It was the summer of 2020 when 46-year-old Shirley Antonelli began feeling fatigued.
The Port Hardy resident had swelling in her feet and hands, her lips would go purple and the skin on her hands and neck would become tight.
She saw many doctors but made little progress finding out what was wrong.
“I really felt like the system was failing me,” said Antonelli.
It it took until March 2021 for Antonelli to be diagnosed with a rare disease called scleroderma — which is known for being difficult to treat.
“So what’s happening is my lungs are producing fibres so that my lungs are turning to stone,” she told CHEK News via Zoom from her Port Hardy home Tuesday.
Shirley is now on oxygen 24/7 and the simplest of tasks are exhausting due to scleroderma’s effect on her immune system.
She will likely need a lung transplant, but in the meantime she’s been trying to get BC Pharmacare to cover an expensive drug called Rituximab that will slow the progression of the disease.
She applied for a Pharmacare Special Authority request in October but it was not approved.
Shirley and her husband were getting increasingly worried about how long it was taking to hear back after applying again.
“The timely manner it takes to get an answer is life-threatening for Shirley for sure because she’s having episodes that are happening more and more quicker and quicker and they’re actually getting worse,” said her husband Joseph Antonelli.
CHEK News contacted the Ministry of Health Tuesday to inquire about her application and before CHEK News recieved a response, Shirley got the call she had been waiting for.
“I got a call at two o’clock from Pharmacare to let me know that my prescription for Rituximab has been approved,” she said late Tuesday afternoon.
“I’m really happy for her and I thank you guys for making the call,” added Joseph.

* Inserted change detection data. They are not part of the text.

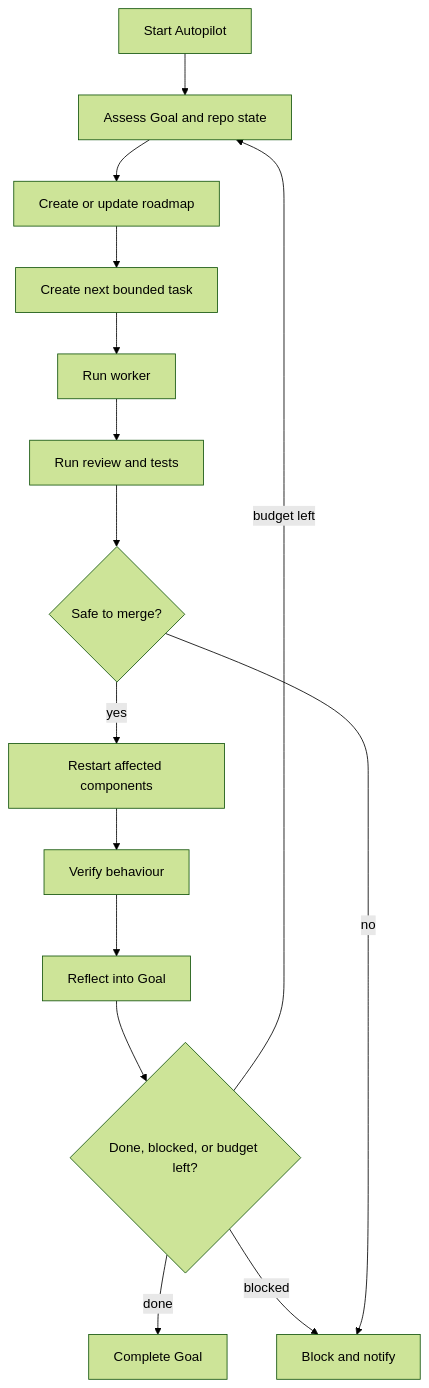
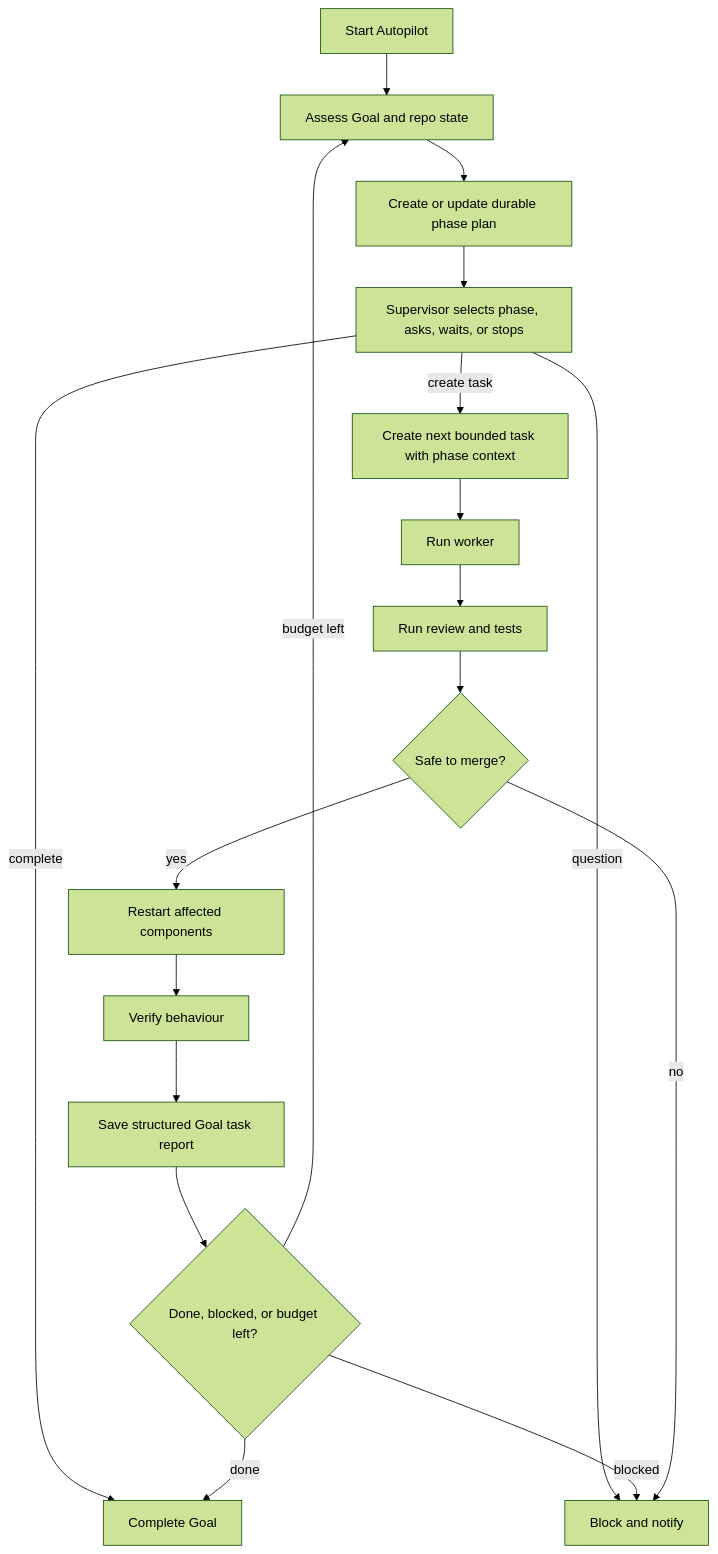
The second of 3 diagrams in README.md (AndrewNeudegg/lab), drawn with Mermaid (forest theme) before and after one commit. The commit also changed other lines of this file and 10 other files, not shown here.

Commit message:
Add Goal supervisor planning loop

````diff
--- a/README.md
+++ b/README.md
@@ -105,17 +105,20 @@
 ```mermaid
 flowchart TD
   Start[Start Autopilot] --> Assess[Assess Goal and repo state]
-  Assess --> Plan[Create or update roadmap]
-  Plan --> Task[Create next bounded task]
+  Assess --> Plan[Create or update durable phase plan]
+  Plan --> Decide[Supervisor selects phase, asks, waits, or stops]
+  Decide -->|create task| Task[Create next bounded task with phase context]
+  Decide -->|question| Block[Block and notify]
+  Decide -->|complete| Complete[Complete Goal]
   Task --> Run[Run worker]
   Run --> Review[Run review and tests]
   Review --> Merge{Safe to merge?}
   Merge -->|yes| Restart[Restart affected components]
   Restart --> Verify[Verify behaviour]
-  Verify --> Reflect[Reflect into Goal]
+  Verify --> Reflect[Save structured Goal task report]
   Reflect --> Continue{Done, blocked, or budget left?}
   Continue -->|budget left| Assess
   Continue -->|done| Complete[Complete Goal]
   Continue -->|blocked| Block[Block and notify]
   Merge -->|no| Block
 ```
````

Shirley is now waiting to hear what hospital she’ll have to go to for the IV infusion of the drug but is eager to start the first step toward healing from scleroderma.